### Material for this task
* * * * * * * * *
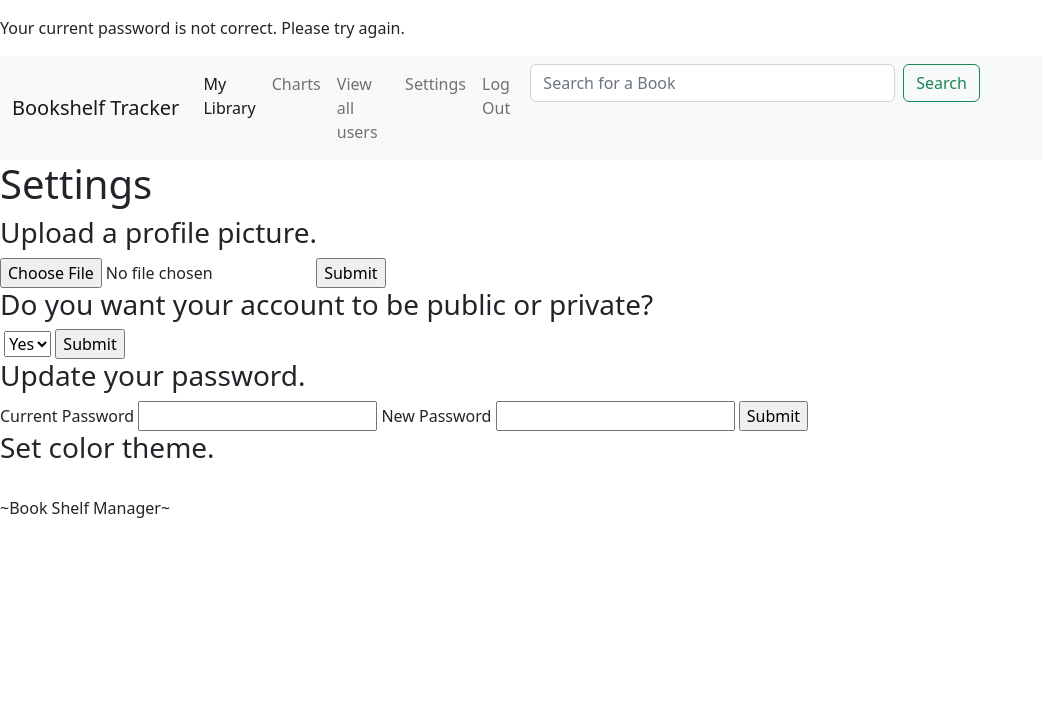
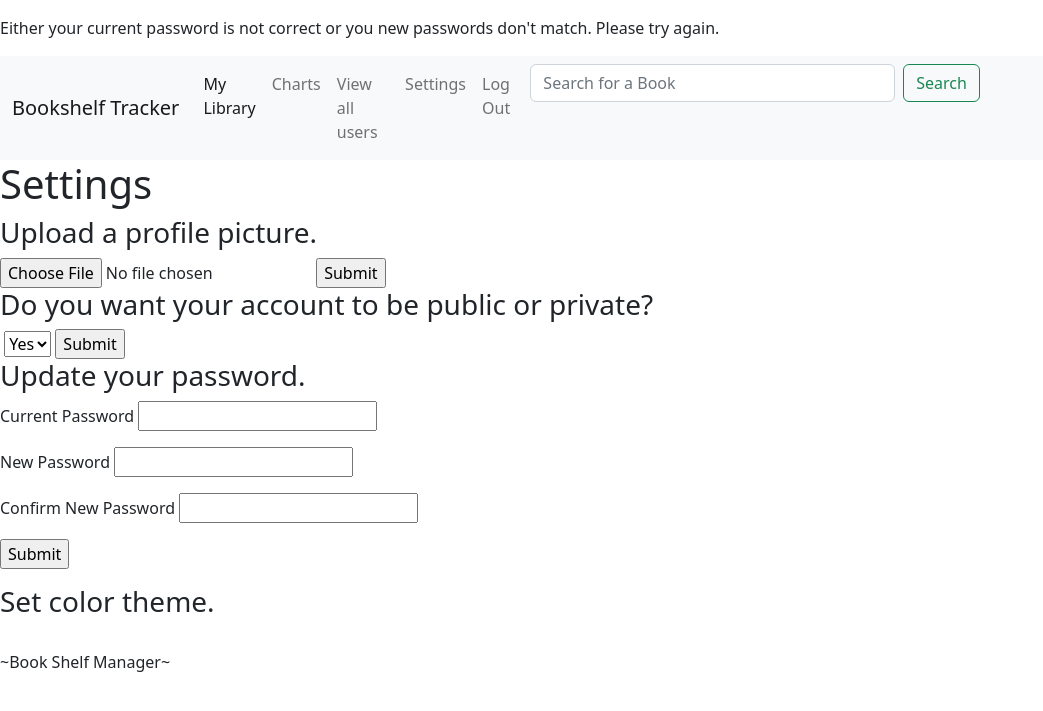
Before and after one commit to becgordon/bookshelf-tracker, a Flask app: a page that uses templates/base.html in a window 1280 px wide. Shown: the top 711 px of the page, without its empty margins (0-1043 px from the left). Run offline with Flask 2, Linux system fonts and the light colour scheme; the visitor is signed in with stand-in values (Sample User, id 1); data comes from the database, SQL or seed files in the repository; some libraries are stand-ins or nearby versions.

Commit message:
Password confirmation added to create_account and update_password.

```diff
--- a/server.py
+++ b/server.py
@@ -82,11 +82,15 @@ def create_account():
     lname = request.form.get('lname')
     username = request.form.get('username')
     password = request.form.get('password')
+    confirm_password = request.form.get('confirm-password')
 
     user = crud.get_user_by_username(username)
 
     if user:
         flash("Sorry! That username is already taken.")
+        return render_template('create_account.html')
+    elif password != confirm_password:
+        flash("Your passwords don't match.")
         return render_template('create_account.html')
     else:
         user = crud.create_user(fname, lname, username, password)
@@ -174,14 +178,15 @@ def update_password(username):
     if user and 'user_name' in session and session['user_name'] == username:
         current_password = request.args.get('current-password')
         new_password = request.args.get('new-password')
+        confirm_new_password = request.args.get('confirm-new-password')
 
-        if current_password == user.password:
+        if current_password == user.password and new_password == confirm_new_password:
             user.password = new_password
             db.session.commit()
             flash('Your password was updated successfully.')
             return redirect(f'/userprofile/{user.username}')
         else:
-            flash("Your current password is not correct. Please try again.")
+            flash("Either your current password is not correct or you new passwords don't match. Please try again.")
             return render_template('user_settings.html', user=user)
 
 
@@ -460,6 +465,10 @@ def get_next_read():
         if review.to_be_read == True:
             next_book_options.append(review)
 
+    print('\n' * 5)
+    print(next_book_options)
+    print('\n' * 5)
+
     next_book = random.choice(next_book_options)
 
     return next_book.book.image
--- a/templates/base.html
+++ b/templates/base.html
@@ -21,9 +21,9 @@
     crossorigin="anonymous">
 
     <!-- React -->
-    <script crossorigin src="https://unpkg.com/react@16/umd/react.development.js"></script>
+    <!-- <script crossorigin src="https://unpkg.com/react@16/umd/react.development.js"></script>
     <script crossorigin src="https://unpkg.com/react-dom@16/umd/react-dom.development.js"></script>
-    <script crossorigin src="https://cdnjs.cloudflare.com/ajax/libs/babel-standalone/6.26.0/babel.js"></script>
+    <script crossorigin src="https://cdnjs.cloudflare.com/ajax/libs/babel-standalone/6.26.0/babel.js"></script> -->
 
     {% block head %}{% endblock %}
   </head>
--- a/templates/create_account.html
+++ b/templates/create_account.html
@@ -32,6 +32,10 @@
     </p>
 
     <p>
+        Confirm Password <input type="password" name="confirm-password">
+    </p>
+
+    <p>
         <input type="submit">
     </p>
 </form>
--- a/templates/user_settings.html
+++ b/templates/user_settings.html
@@ -66,9 +66,10 @@
 <div>
     <h3>Update your password.</h3>
         <form action="/updatepassword/{{ session['user_name'] }}">
-            Current Password <input type="text" name="current-password">
-            New Password <input type="text" name="new-password">
-            <input type="submit">
+            <p>Current Password <input type="password" name="current-password"></p>
+            <p>New Password <input type="password" name="new-password"></p>
+            <p>Confirm New Password <input type="password" name="confirm-new-password"></p>
+            <p><input type="submit"></p>
         </form>
 
 </div>
```
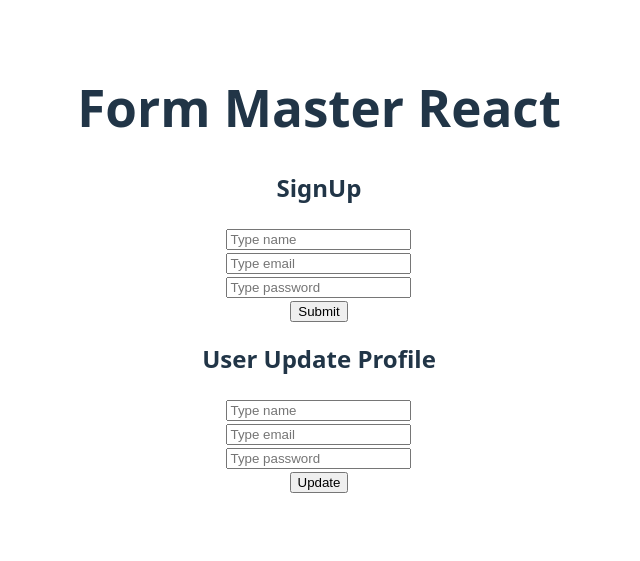
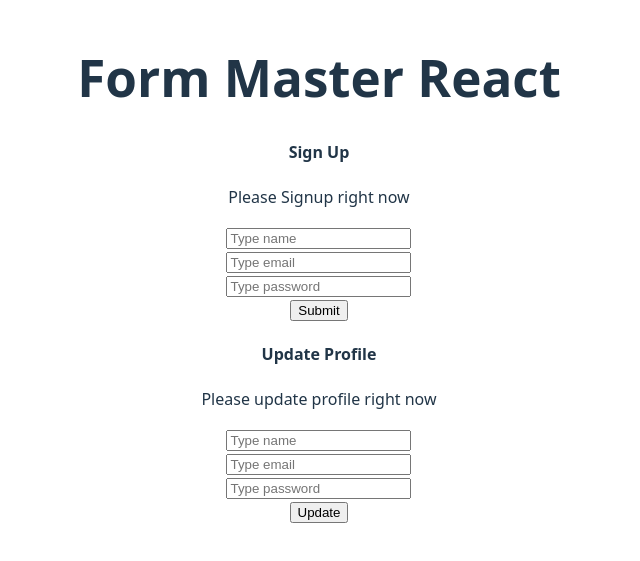
Before and after one commit to prosenjithdash/form-master-react, a React (Vite) app: page / in a window 1280 px wide. Shown: the part 131-692 px from the top of the page, without its empty margins (321-961 px from the left). Built offline with nearby package versions, Linux system fonts and the light colour scheme.

Commit message:
done also children part

```diff
--- a/src/App.jsx
+++ b/src/App.jsx
@@ -36,8 +36,20 @@ function App() {
 
 
 
-      <ReusableForm fromTitle='SignUp' handleSubmit={handleSignup} />
-      <ReusableForm fromTitle='User Update Profile' submitBTNText='Update' handleSubmit={handleUpdate}/>
+      <ReusableForm fromTitle='SignUp' handleSubmit={handleSignup}>
+        <div>
+          <h4>Sign Up</h4>
+          <p>Please Signup right now</p>
+        </div>
+      </ReusableForm>
+
+
+      <ReusableForm fromTitle='User Update Profile' submitBTNText='Update' handleSubmit={handleUpdate}>
+        <div>
+          <h4>Update Profile</h4>
+          <p>Please update profile right now</p>
+        </div>
+      </ReusableForm>
 
     </div>
   )
--- a/src/components/ReusableForm/ReusableForm.jsx
+++ b/src/components/ReusableForm/ReusableForm.jsx
@@ -35,7 +35,7 @@
 
 import React from 'react';
 
-const ReusableForm = ({ fromTitle,handleSubmit, submitBTNText='Submit'}) => {
+const ReusableForm = ({ fromTitle,handleSubmit, submitBTNText='Submit', children}) => {
 
     const handleLocalSubmit = (e) => {
         e.preventDefault();
@@ -49,7 +49,8 @@ const ReusableForm = ({ fromTitle,handleSubmit, submitBTNText='Submit'}) => {
     }
     return (
         <div>
-            <h2>{ fromTitle}</h2>
+            {/* <h2>{ fromTitle}</h2> */}
+            {children}
             <form onSubmit={handleLocalSubmit}>
                 <input type="text" name='name' placeholder='Type name' />
                 <br />
```
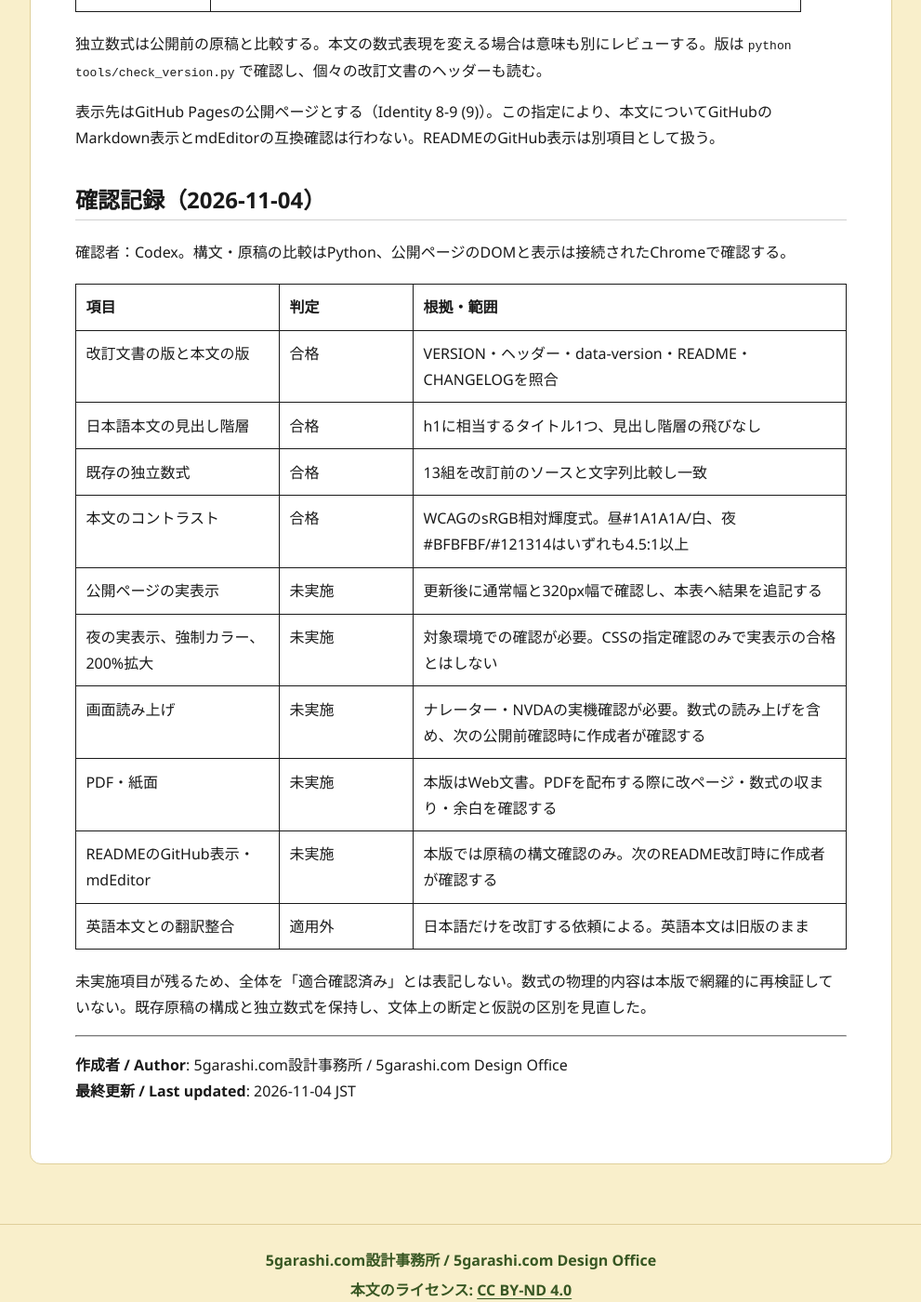
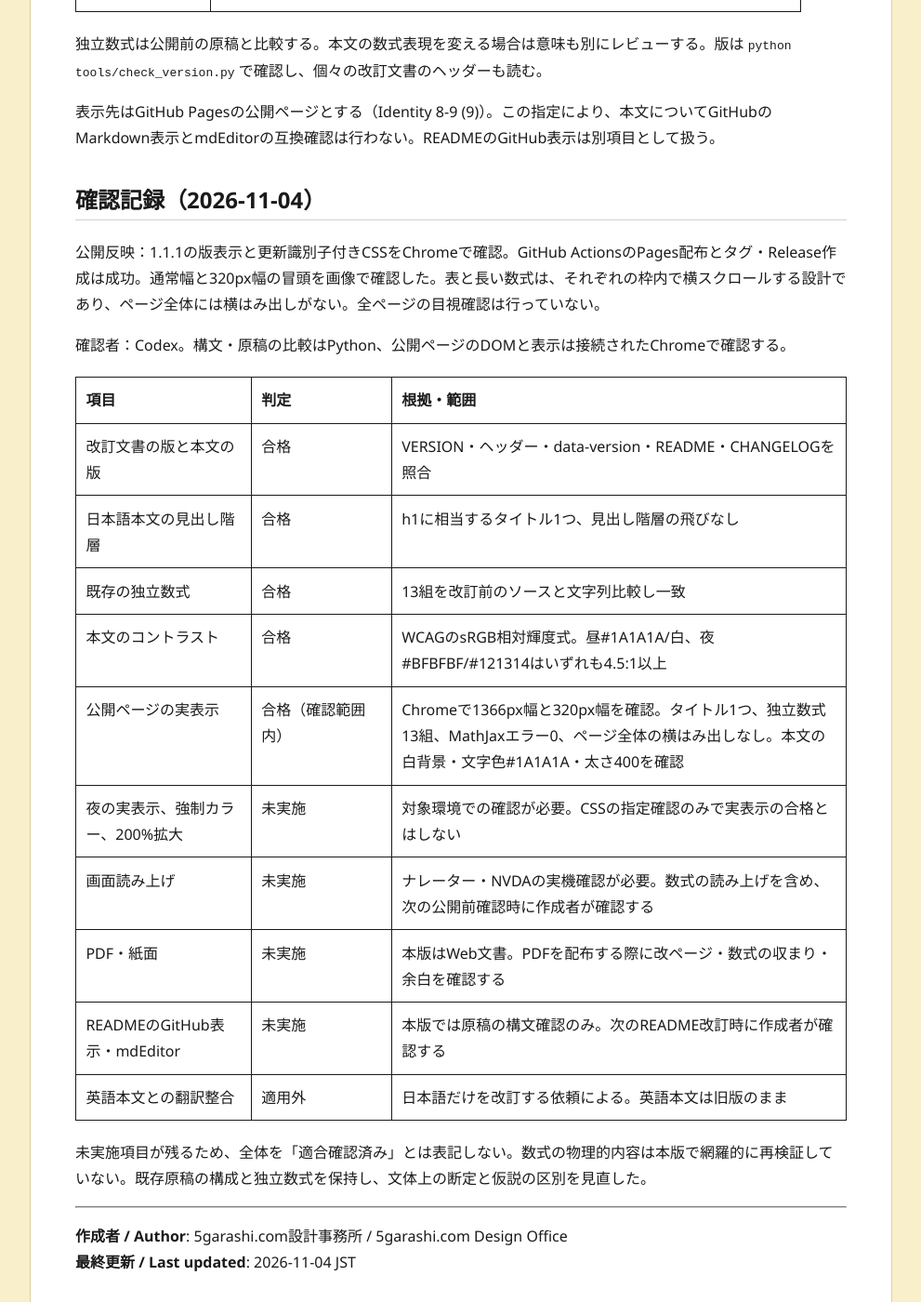
Before and after one commit to 5garashi/zeroPhase, a Jekyll site: the page built from TESTING.md, in a window 1280 px wide and 1400 px high, scrolled down 748 px. Shown: the whole window at 93% size, without its empty margins (144-1135 px from the left). Built offline with Jekyll 4.4.1, drawn with Linux system fonts in a browser that asks for light colours; our own code applies the rules of GitHub Pages for plain Markdown files.

Commit message:
公開済み1.1.1の文書・表示確認結果を記録する

```diff
--- a/TESTING.md
+++ b/TESTING.md
@@ -28,6 +28,8 @@
 
 ## 確認記録（2026-11-04）
 
+公開反映：1.1.1の版表示と更新識別子付きCSSをChromeで確認。GitHub ActionsのPages配布とタグ・Release作成は成功。通常幅と320px幅の冒頭を画像で確認した。表と長い数式は、それぞれの枠内で横スクロールする設計であり、ページ全体には横はみ出しがない。全ページの目視確認は行っていない。
+
 確認者：Codex。構文・原稿の比較はPython、公開ページのDOMと表示は接続されたChromeで確認する。
 
 | 項目 | 判定 | 根拠・範囲 |
@@ -36,7 +38,7 @@
 | 日本語本文の見出し階層 | 合格 | h1に相当するタイトル1つ、見出し階層の飛びなし |
 | 既存の独立数式 | 合格 | 13組を改訂前のソースと文字列比較し一致 |
 | 本文のコントラスト | 合格 | WCAGのsRGB相対輝度式。昼#1A1A1A/白、夜#BFBFBF/#121314はいずれも4.5:1以上 |
-| 公開ページの実表示 | 未実施 | 更新後に通常幅と320px幅で確認し、本表へ結果を追記する |
+| 公開ページの実表示 | 合格（確認範囲内） | Chromeで1366px幅と320px幅を確認。タイトル1つ、独立数式13組、MathJaxエラー0、ページ全体の横はみ出しなし。本文の白背景・文字色#1A1A1A・太さ400を確認 |
 | 夜の実表示、強制カラー、200%拡大 | 未実施 | 対象環境での確認が必要。CSSの指定確認のみで実表示の合格とはしない |
 | 画面読み上げ | 未実施 | ナレーター・NVDAの実機確認が必要。数式の読み上げを含め、次の公開前確認時に作成者が確認する |
 | PDF・紙面 | 未実施 | 本版はWeb文書。PDFを配布する際に改ページ・数式の収まり・余白を確認する |
```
* * * * * * * * *
### Instructions for the task
Give every record again word for word, pictures excluded.

### Task solution
Before and after one commit to becgordon/bookshelf-tracker, a Flask app: a page that uses templates/base.html in a window 1280 px wide. Shown: the top 711 px of the page, without its empty margins (0-1043 px from the left). Run offline with Flask 2, Linux system fonts and the light colour scheme; the visitor is signed in with stand-in values (Sample User, id 1); data comes from the database, SQL or seed files in the repository; some libraries are stand-ins or nearby versions.

Commit message:
Password confirmation added to create_account and update_password.

```diff
--- a/server.py
+++ b/server.py
@@ -82,11 +82,15 @@ def create_account():
     lname = request.form.get('lname')
     username = request.form.get('username')
     password = request.form.get('password')
+    confirm_password = request.form.get('confirm-password')
 
     user = crud.get_user_by_username(username)
 
     if user:
         flash("Sorry! That username is already taken.")
+        return render_template('create_account.html')
+    elif password != confirm_password:
+        flash("Your passwords don't match.")
         return render_template('create_account.html')
     else:
         user = crud.create_user(fname, lname, username, password)
@@ -174,14 +178,15 @@ def update_password(username):
     if user and 'user_name' in session and session['user_name'] == username:
         current_password = request.args.get('current-password')
         new_password = request.args.get('new-password')
+        confirm_new_password = request.args.get('confirm-new-password')
 
-        if current_password == user.password:
+        if current_password == user.password and new_password == confirm_new_password:
             user.password = new_password
             db.session.commit()
             flash('Your password was updated successfully.')
             return redirect(f'/userprofile/{user.username}')
         else:
-            flash("Your current password is not correct. Please try again.")
+            flash("Either your current password is not correct or you new passwords don't match. Please try again.")
             return render_template('user_settings.html', user=user)
 
 
@@ -460,6 +465,10 @@ def get_next_read():
         if review.to_be_read == True:
             next_book_options.append(review)
 
+    print('\n' * 5)
+    print(next_book_options)
+    print('\n' * 5)
+
     next_book = random.choice(next_book_options)
 
     return next_book.book.image
--- a/templates/base.html
+++ b/templates/base.html
@@ -21,9 +21,9 @@
     crossorigin="anonymous">
 
     <!-- React -->
-    <script crossorigin src="https://unpkg.com/react@16/umd/react.development.js"></script>
+    <!-- <script crossorigin src="https://unpkg.com/react@16/umd/react.development.js"></script>
     <script crossorigin src="https://unpkg.com/react-dom@16/umd/react-dom.development.js"></script>
-    <script crossorigin src="https://cdnjs.cloudflare.com/ajax/libs/babel-standalone/6.26.0/babel.js"></script>
+    <script crossorigin src="https://cdnjs.cloudflare.com/ajax/libs/babel-standalone/6.26.0/babel.js"></script> -->
 
     {% block head %}{% endblock %}
   </head>
--- a/templates/create_account.html
+++ b/templates/create_account.html
@@ -32,6 +32,10 @@
     </p>
 
     <p>
+        Confirm Password <input type="password" name="confirm-password">
+    </p>
+
+    <p>
         <input type="submit">
     </p>
 </form>
--- a/templates/user_settings.html
+++ b/templates/user_settings.html
@@ -66,9 +66,10 @@
 <div>
     <h3>Update your password.</h3>
         <form action="/updatepassword/{{ session['user_name'] }}">
-            Current Password <input type="text" name="current-password">
-            New Password <input type="text" name="new-password">
-            <input type="submit">
+            <p>Current Password <input type="password" name="current-password"></p>
+            <p>New Password <input type="password" name="new-password"></p>
+            <p>Confirm New Password <input type="password" name="confirm-new-password"></p>
+            <p><input type="submit"></p>
         </form>
 
 </div>
```
Before and after one commit to prosenjithdash/form-master-react, a React (Vite) app: page / in a window 1280 px wide. Shown: the part 131-692 px from the top of the page, without its empty margins (321-961 px from the left). Built offline with nearby package versions, Linux system fonts and the light colour scheme.

Commit message:
done also children part

```diff
--- a/src/App.jsx
+++ b/src/App.jsx
@@ -36,8 +36,20 @@ function App() {
 
 
 
-      <ReusableForm fromTitle='SignUp' handleSubmit={handleSignup} />
-      <ReusableForm fromTitle='User Update Profile' submitBTNText='Update' handleSubmit={handleUpdate}/>
+      <ReusableForm fromTitle='SignUp' handleSubmit={handleSignup}>
+        <div>
+          <h4>Sign Up</h4>
+          <p>Please Signup right now</p>
+        </div>
+      </ReusableForm>
+
+
+      <ReusableForm fromTitle='User Update Profile' submitBTNText='Update' handleSubmit={handleUpdate}>
+        <div>
+          <h4>Update Profile</h4>
+          <p>Please update profile right now</p>
+        </div>
+      </ReusableForm>
 
     </div>
   )
--- a/src/components/ReusableForm/ReusableForm.jsx
+++ b/src/components/ReusableForm/ReusableForm.jsx
@@ -35,7 +35,7 @@
 
 import React from 'react';
 
-const ReusableForm = ({ fromTitle,handleSubmit, submitBTNText='Submit'}) => {
+const ReusableForm = ({ fromTitle,handleSubmit, submitBTNText='Submit', children}) => {
 
     const handleLocalSubmit = (e) => {
         e.preventDefault();
@@ -49,7 +49,8 @@ const ReusableForm = ({ fromTitle,handleSubmit, submitBTNText='Submit'}) => {
     }
     return (
         <div>
-            <h2>{ fromTitle}</h2>
+            {/* <h2>{ fromTitle}</h2> */}
+            {children}
             <form onSubmit={handleLocalSubmit}>
                 <input type="text" name='name' placeholder='Type name' />
                 <br />
```
Before and after one commit to 5garashi/zeroPhase, a Jekyll site: the page built from TESTING.md, in a window 1280 px wide and 1400 px high, scrolled down 748 px. Shown: the whole window at 93% size, without its empty margins (144-1135 px from the left). Built offline with Jekyll 4.4.1, drawn with Linux system fonts in a browser that asks for light colours; our own code applies the rules of GitHub Pages for plain Markdown files.

Commit message:
公開済み1.1.1の文書・表示確認結果を記録する

```diff
--- a/TESTING.md
+++ b/TESTING.md
@@ -28,6 +28,8 @@
 
 ## 確認記録（2026-11-04）
 
+公開反映：1.1.1の版表示と更新識別子付きCSSをChromeで確認。GitHub ActionsのPages配布とタグ・Release作成は成功。通常幅と320px幅の冒頭を画像で確認した。表と長い数式は、それぞれの枠内で横スクロールする設計であり、ページ全体には横はみ出しがない。全ページの目視確認は行っていない。
+
 確認者：Codex。構文・原稿の比較はPython、公開ページのDOMと表示は接続されたChromeで確認する。
 
 | 項目 | 判定 | 根拠・範囲 |
@@ -36,7 +38,7 @@
 | 日本語本文の見出し階層 | 合格 | h1に相当するタイトル1つ、見出し階層の飛びなし |
 | 既存の独立数式 | 合格 | 13組を改訂前のソースと文字列比較し一致 |
 | 本文のコントラスト | 合格 | WCAGのsRGB相対輝度式。昼#1A1A1A/白、夜#BFBFBF/#121314はいずれも4.5:1以上 |
-| 公開ページの実表示 | 未実施 | 更新後に通常幅と320px幅で確認し、本表へ結果を追記する |
+| 公開ページの実表示 | 合格（確認範囲内） | Chromeで1366px幅と320px幅を確認。タイトル1つ、独立数式13組、MathJaxエラー0、ページ全体の横はみ出しなし。本文の白背景・文字色#1A1A1A・太さ400を確認 |
 | 夜の実表示、強制カラー、200%拡大 | 未実施 | 対象環境での確認が必要。CSSの指定確認のみで実表示の合格とはしない |
 | 画面読み上げ | 未実施 | ナレーター・NVDAの実機確認が必要。数式の読み上げを含め、次の公開前確認時に作成者が確認する |
 | PDF・紙面 | 未実施 | 本版はWeb文書。PDFを配布する際に改ページ・数式の収まり・余白を確認する |
```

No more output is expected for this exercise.